Originally interested in veterinary medicine because his father worked on a dairy farm caring for cattle, Dr. Franklin said he enjoyed helping nurse sick animals back to health.
"A veterinarian has to wear so many hats. You have to be a referee, a consoler, a health provider, and a little bit of an accountant, banker, and team captain. There are just so many areas you have to manage. If you think you can get by just tending to sick animals, it won't work," he said.
Once he graduated from Auburn University's School of Veterinary Medicine in 1967, Dr. Franklin had a job offer from Dr. Teigland, whose practice was primarily equine but included dairy. Dr. Franklin had little experience working with horses.
Speaking on this, Dr. Franklin said he is concerned about the profession meeting needs of new graduates — and vice versa. "Veterinarians are complaining that students come out of school having a lot of knowledge but not knowing how to apply it and having little communication skill and few people skills.

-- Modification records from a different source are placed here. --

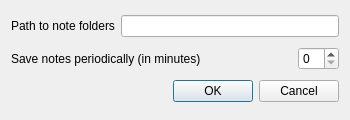
Above: src/ui/preferences.ui from hakaishi/nobleNote before the change. Below: the same form after it.
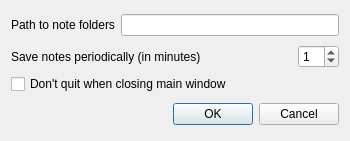
That is the form after the change.

Commit message: fixed: not loading preferences. Added "don't quit on close" feature.

The edit to the form file:
```diff
--- a/src/ui/preferences.ui
+++ b/src/ui/preferences.ui
@@ -7,7 +7,7 @@
     <x>0</x>
     <y>0</y>
     <width>350</width>
-    <height>120</height>
+    <height>141</height>
    </rect>
   </property>
   <property name="windowTitle">
@@ -45,6 +45,9 @@
        <property name="maximum">
         <number>60</number>
        </property>
+       <property name="value">
+        <number>1</number>
+       </property>
       </widget>
      </item>
      <item row="0" column="1">
@@ -60,6 +63,13 @@
        </property>
       </spacer>
      </item>
+     <item row="1" column="0" colspan="3">
+      <widget class="QCheckBox" name="dontQuit">
+       <property name="text">
+        <string>Don't quit when closing main window</string>
+       </property>
+      </widget>
+     </item>
     </layout>
    </item>
   </layout>
```
Left out of the diff: 1 changed line with no effect on the pictures. The commit also changes 4 other files.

Those hiring are demanding communication and business skills, but veterinary schools find it hard to incorporate nonscientific skills into a curriculum that has a high demand on science."
Just as Dr. Teigland taught Dr. Franklin about treating horses, the AAEP is trying to solve this dilemma with the Avenues Internship Program. Third- and fourth-year veterinary students who will have completed large animal or equine clinical rotations and graduated by the time an intern position begins may apply for the internship program and gain hands-on experience from an established practice.
Dr. Franklin said, "Schools are a little frustrated because the 'product' they're putting out is not meeting demands of hiring employers."
For the equine practitioner, balancing economics and educational debt is not easy, either. "Time management, practice management, life management ... our membership survey revealed the most important things members were concerned about were nonclinical things — particularly, having a formula for maintaining a decent salary so you can pay your school bills and still have a life," Dr. Franklin said.
He noted that the new generation of veterinarians is seeing practice in a different light. "There are a lot more women [who may] put fewer hours into the profession in their lifetime — not because they're less willing to work. They're the only ones who can have children. For obvious reasons, they aren't going to be able to put as much time in if they choose to have a family and a profession. With 70 percent women graduating [from veterinary schools], the importance of having a life as well as being a practitioner is going to change the way veterinary practice works," he said, adding that practices will have to adjust for this.
The AAEP is helping its members keep up with continuing education by providing opportunities throughout the year. "Providing veterinary care is so dynamic that if you just try to stay even, you'll probably lose ground in the long run. Technology is developing quickly. You need to keep up with progress as technology and the profession change. Just doing things like you always did will not keep you on the cutting edge."
This applies to how veterinarians and clients are getting information. On a regular basis, practitioners answer clients' questions, but some clients have turned to other, inaccurate sources, such as some Internet sites and laypeople, for answers.
To address this, the AAEP recently appointed Dr. Lydia Miller to its staff to address owner education issues. Dr. Franklin said. "The AAEP is trying to be the source that industry, members, and owners can come to when they want the best in veterinary information and veterinary care. We want people to know that AAEP is the place for the correct, good information."